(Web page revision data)

§ §

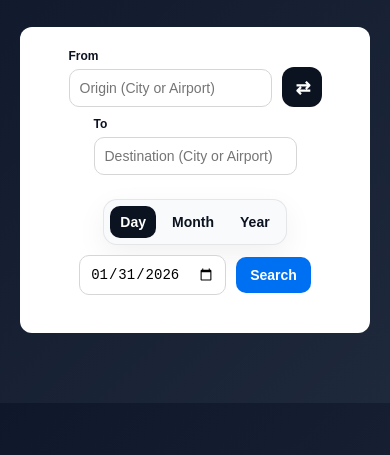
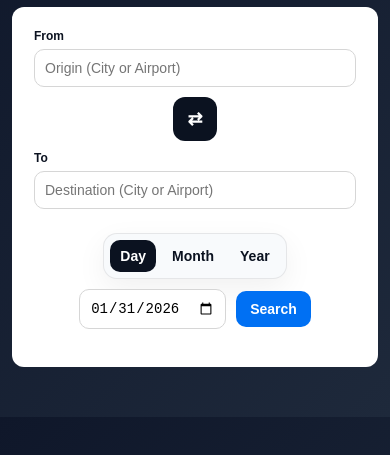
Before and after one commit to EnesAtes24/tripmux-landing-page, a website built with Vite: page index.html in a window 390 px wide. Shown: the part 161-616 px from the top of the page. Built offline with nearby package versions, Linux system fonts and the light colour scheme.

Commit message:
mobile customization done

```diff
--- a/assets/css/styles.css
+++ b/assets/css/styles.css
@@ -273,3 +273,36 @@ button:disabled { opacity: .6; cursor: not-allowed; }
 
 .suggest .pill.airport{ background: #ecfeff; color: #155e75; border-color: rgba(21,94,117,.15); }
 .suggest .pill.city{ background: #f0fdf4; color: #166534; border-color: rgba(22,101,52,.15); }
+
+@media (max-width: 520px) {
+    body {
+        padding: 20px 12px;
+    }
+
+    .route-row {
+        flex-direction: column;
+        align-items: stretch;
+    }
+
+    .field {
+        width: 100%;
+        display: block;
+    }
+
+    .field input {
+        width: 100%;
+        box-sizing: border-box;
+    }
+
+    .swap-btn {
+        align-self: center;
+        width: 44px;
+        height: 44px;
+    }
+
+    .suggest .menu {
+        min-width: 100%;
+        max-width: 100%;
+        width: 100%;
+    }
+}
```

§ §

> **TASK TO CARRY OUT**: Respond with one number, namely the count of lines in the entries above that hold the word "width".

> **RESPONSE AREA**: 7